* What the exercise asks: Return each entry below exactly. Skip the images.

* Dataset records:
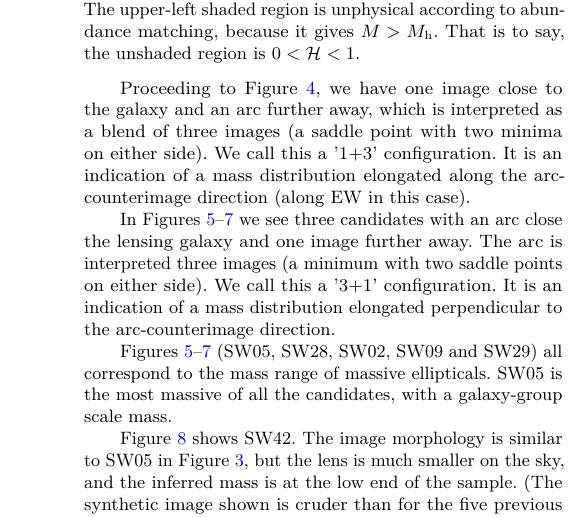
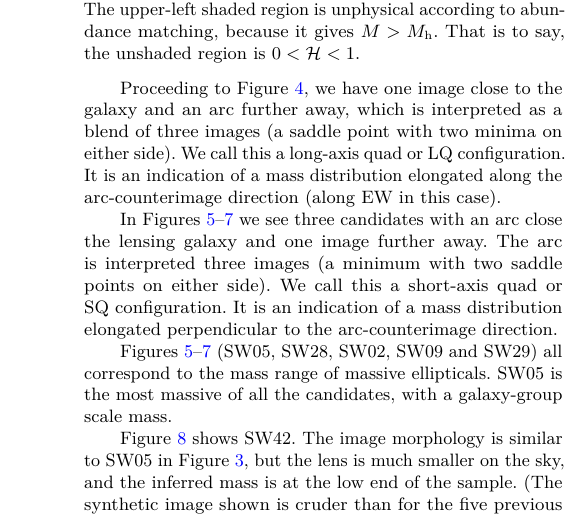
Before and after one commit to RafiKueng/p2, a LaTeX paper (paper2.tex): part of one column of page 7 of 9, cut so that both start at the same text. Compiled offline with pdfLaTeX; a LaTeX package or settings file that is missing is left out.

Commit message:
my hands are typing words

```diff
--- a/paper2.tex
+++ b/paper2.tex
@@ -522,15 +522,15 @@ from SW05 (J143454.4+522850).
 Proceeding to Figure~\figref{SW28}, we have one image close to the
 galaxy and an arc further away, which is interpreted as a blend of
 three images (a saddle point with two minima on either side).  We call
-this a '1+3' configuration.  It is an indication of a mass
-distribution elongated along the arc-counterimage direction (along EW
-in this case).
+this a long-axis quad or LQ configuration.  It is an indication of a
+mass distribution elongated along the arc-counterimage direction
+(along EW in this case).
 
 In Figures~\figref{SW02}--\figref{SW29} we see three candidates with
 an arc close the lensing galaxy and one image further away.  The arc
 is interpreted three images (a minimum with two saddle points on
-either side).  We call this a '3+1' configuration.  It is an
-indication of a mass distribution elongated perpendicular to the
+either side).  We call this a short-axis quad or SQ configuration.  It
+is an indication of a mass distribution elongated perpendicular to the
 arc-counterimage direction.
 
 Figures~\figref{SW02}--\figref{SW29} (SW05, SW28, SW02, SW09 and SW29)
```
Also changed, not shown: paper2.tex (2 more changed lines).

* The completed task:
Before and after one commit to RafiKueng/p2, a LaTeX paper (paper2.tex): part of one column of page 7 of 9, cut so that both start at the same text. Compiled offline with pdfLaTeX; a LaTeX package or settings file that is missing is left out.

Commit message:
my hands are typing words

```diff
--- a/paper2.tex
+++ b/paper2.tex
@@ -522,15 +522,15 @@ from SW05 (J143454.4+522850).
 Proceeding to Figure~\figref{SW28}, we have one image close to the
 galaxy and an arc further away, which is interpreted as a blend of
 three images (a saddle point with two minima on either side).  We call
-this a '1+3' configuration.  It is an indication of a mass
-distribution elongated along the arc-counterimage direction (along EW
-in this case).
+this a long-axis quad or LQ configuration.  It is an indication of a
+mass distribution elongated along the arc-counterimage direction
+(along EW in this case).
 
 In Figures~\figref{SW02}--\figref{SW29} we see three candidates with
 an arc close the lensing galaxy and one image further away.  The arc
 is interpreted three images (a minimum with two saddle points on
-either side).  We call this a '3+1' configuration.  It is an
-indication of a mass distribution elongated perpendicular to the
+either side).  We call this a short-axis quad or SQ configuration.  It
+is an indication of a mass distribution elongated perpendicular to the
 arc-counterimage direction.
 
 Figures~\figref{SW02}--\figref{SW29} (SW05, SW28, SW02, SW09 and SW29)
```
Also changed, not shown: paper2.tex (2 more changed lines).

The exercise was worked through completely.